‚ÄčThe Development of the Building Envelope Using Welsh-Grown Timber: A study Through Prototyping

Dr Steven Coombs, Welsh School of Architecture, Cardiff University

Awards RIBA President's Awards for Research 2017
Category Design & Technical

Additive construction of Beach hut determined by 1200mm hardwood lengths and properties © Steven Coombs

This research explores the use of Welsh-grown timber in the building envelope, through the prototyping of a series of live design projects with a focus on species, technology and tectonic form. Projects are clustered under 4 headings identified as significant to the Welsh timber industry: hardwoods, engineered timber, timber board products and the complete timber envelope. The Welsh timber industry relies heavily on the importation of sawn wood, timber board products and innovative, engineered timber systems to meet an increasing demand to improve construction efficiency and environmental performance of the building envelope. Compared to Europe and regions such as the Vorarlberg, Austria, Wales is perceived as having an underdeveloped and underperforming timber construction industry with only 15% forest cover to supply a variety of timber sectors. This research analyses the properties of Welsh-grown soft and hardwoods, the technical and skill limitations and opportunities of the industry and highlights the impact of the use of timber on the tectonic form of the building envelope. These evaluations inform the observations and reflections of 12 architectural prototype projects to demonstrate potential to exploit the Welsh-grown timber crop in the design and construction of the architectural building envelope. The research demonstrates that it is possible to use Welsh-grown timber for a variety of modular superstructure, cladding and external joinery systems. The findings identify limitations, such as a lack of research and development investment, from government and business, and a lack of knowledge and focused direction across the industry. However, the prototype projects show that the unique properties of timber, sustainably grown, managed and processed in Wales can be innovatively manufactured and assembled into prefabricated, components for the design and construction of the low-energy architectural building envelope.
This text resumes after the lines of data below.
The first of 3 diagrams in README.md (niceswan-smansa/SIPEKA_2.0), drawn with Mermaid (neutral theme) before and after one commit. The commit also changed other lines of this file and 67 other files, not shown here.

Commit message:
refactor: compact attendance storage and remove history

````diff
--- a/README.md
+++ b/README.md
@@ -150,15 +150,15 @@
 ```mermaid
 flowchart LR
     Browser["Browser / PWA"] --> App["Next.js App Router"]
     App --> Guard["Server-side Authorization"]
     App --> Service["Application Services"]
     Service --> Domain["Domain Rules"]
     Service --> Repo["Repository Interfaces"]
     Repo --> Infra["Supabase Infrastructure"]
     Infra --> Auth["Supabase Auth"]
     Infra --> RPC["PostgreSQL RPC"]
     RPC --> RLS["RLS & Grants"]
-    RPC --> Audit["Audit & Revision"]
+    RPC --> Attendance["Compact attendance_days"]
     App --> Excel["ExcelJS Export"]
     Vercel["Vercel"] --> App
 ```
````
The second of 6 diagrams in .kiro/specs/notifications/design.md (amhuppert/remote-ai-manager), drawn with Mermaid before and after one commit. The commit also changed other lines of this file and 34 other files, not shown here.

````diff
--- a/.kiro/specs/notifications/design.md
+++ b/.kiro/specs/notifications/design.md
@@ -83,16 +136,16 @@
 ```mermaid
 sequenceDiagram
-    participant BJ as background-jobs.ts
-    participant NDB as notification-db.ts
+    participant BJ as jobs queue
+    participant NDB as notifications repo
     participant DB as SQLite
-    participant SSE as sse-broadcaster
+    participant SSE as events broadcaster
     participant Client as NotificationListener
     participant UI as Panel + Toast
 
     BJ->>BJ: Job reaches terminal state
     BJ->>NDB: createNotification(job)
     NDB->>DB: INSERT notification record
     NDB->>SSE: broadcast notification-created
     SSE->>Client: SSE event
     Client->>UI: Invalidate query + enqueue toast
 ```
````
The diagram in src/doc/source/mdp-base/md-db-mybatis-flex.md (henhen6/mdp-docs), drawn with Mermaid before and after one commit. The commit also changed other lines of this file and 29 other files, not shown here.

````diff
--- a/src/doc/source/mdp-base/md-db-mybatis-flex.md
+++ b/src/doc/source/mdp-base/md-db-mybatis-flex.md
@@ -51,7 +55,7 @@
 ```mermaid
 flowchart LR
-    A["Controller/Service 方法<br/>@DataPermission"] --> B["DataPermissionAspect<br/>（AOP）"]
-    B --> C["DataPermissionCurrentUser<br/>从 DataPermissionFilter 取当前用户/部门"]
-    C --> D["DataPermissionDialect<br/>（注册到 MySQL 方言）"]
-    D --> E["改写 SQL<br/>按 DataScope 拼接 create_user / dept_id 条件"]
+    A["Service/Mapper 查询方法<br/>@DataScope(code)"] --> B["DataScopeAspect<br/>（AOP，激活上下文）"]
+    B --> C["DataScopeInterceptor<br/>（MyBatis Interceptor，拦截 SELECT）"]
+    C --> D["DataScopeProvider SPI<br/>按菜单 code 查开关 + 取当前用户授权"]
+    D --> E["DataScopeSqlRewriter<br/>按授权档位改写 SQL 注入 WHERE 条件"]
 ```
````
Furthermore, the properties, technology and skills available have informed an additive tectonic approach that is specific to Welsh-grown timber.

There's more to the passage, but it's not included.